* _Change listing data_
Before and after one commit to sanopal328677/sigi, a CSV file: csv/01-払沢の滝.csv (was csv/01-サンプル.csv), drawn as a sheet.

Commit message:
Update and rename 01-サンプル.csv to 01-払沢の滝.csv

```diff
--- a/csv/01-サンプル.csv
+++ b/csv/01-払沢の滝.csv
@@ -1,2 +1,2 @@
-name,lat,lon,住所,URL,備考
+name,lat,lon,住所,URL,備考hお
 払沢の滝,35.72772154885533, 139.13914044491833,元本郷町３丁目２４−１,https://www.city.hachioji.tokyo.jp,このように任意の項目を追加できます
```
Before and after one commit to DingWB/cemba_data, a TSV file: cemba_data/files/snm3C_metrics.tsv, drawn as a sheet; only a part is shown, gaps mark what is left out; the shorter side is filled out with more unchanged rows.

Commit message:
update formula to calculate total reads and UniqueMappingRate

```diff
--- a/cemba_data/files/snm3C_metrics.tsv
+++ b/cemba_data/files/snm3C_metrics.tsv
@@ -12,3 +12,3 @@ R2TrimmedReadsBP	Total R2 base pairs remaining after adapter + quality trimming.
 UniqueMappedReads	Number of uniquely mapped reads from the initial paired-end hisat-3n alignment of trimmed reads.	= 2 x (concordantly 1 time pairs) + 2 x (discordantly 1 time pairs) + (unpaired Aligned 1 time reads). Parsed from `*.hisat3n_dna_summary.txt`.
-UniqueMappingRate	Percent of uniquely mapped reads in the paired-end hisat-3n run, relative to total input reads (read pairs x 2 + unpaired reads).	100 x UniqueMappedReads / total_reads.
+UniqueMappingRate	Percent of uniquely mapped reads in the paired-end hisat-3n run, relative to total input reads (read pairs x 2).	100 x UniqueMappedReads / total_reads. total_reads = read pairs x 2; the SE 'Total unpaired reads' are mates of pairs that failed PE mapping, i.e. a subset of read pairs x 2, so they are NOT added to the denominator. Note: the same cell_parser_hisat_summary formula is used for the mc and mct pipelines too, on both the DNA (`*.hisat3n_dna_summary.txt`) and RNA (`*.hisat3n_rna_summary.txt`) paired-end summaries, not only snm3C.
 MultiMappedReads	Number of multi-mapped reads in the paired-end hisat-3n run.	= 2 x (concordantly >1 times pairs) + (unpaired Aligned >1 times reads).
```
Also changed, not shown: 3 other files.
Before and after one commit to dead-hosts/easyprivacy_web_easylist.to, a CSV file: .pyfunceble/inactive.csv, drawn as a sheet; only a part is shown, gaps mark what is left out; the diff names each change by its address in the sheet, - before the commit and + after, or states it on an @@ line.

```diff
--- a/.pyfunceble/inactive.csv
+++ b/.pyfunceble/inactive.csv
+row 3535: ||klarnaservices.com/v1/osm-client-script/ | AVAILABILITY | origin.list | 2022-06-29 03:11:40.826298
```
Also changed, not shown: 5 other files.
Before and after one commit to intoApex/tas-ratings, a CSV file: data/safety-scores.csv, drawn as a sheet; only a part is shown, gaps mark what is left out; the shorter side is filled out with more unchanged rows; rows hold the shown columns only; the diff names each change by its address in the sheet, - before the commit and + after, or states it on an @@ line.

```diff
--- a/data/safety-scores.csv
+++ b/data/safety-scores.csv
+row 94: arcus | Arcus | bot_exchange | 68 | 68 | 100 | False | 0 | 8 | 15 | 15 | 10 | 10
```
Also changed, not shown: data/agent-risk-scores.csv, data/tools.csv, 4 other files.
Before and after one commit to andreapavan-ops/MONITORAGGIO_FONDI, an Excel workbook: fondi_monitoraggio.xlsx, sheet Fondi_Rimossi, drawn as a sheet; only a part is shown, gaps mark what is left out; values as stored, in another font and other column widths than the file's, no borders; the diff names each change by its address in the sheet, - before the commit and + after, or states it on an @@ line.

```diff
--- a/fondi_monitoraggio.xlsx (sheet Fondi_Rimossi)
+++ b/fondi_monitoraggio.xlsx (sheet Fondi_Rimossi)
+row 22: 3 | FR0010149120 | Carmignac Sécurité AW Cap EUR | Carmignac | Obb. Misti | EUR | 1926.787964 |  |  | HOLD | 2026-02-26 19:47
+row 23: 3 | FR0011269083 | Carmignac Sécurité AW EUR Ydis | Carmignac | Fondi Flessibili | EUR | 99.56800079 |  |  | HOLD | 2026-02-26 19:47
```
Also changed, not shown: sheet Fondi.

* _Exercise objective_
From the line containing "4 other files." down to the last line, reproduce the records exactly. Include both ends.

* _Your response_
Also changed, not shown: data/agent-risk-scores.csv, data/tools.csv, 4 other files.
Before and after one commit to andreapavan-ops/MONITORAGGIO_FONDI, an Excel workbook: fondi_monitoraggio.xlsx, sheet Fondi_Rimossi, drawn as a sheet; only a part is shown, gaps mark what is left out; values as stored, in another font and other column widths than the file's, no borders; the diff names each change by its address in the sheet, - before the commit and + after, or states it on an @@ line.

```diff
--- a/fondi_monitoraggio.xlsx (sheet Fondi_Rimossi)
+++ b/fondi_monitoraggio.xlsx (sheet Fondi_Rimossi)
+row 22: 3 | FR0010149120 | Carmignac Sécurité AW Cap EUR | Carmignac | Obb. Misti | EUR | 1926.787964 |  |  | HOLD | 2026-02-26 19:47
+row 23: 3 | FR0011269083 | Carmignac Sécurité AW EUR Ydis | Carmignac | Fondi Flessibili | EUR | 99.56800079 |  |  | HOLD | 2026-02-26 19:47
```
Also changed, not shown: sheet Fondi.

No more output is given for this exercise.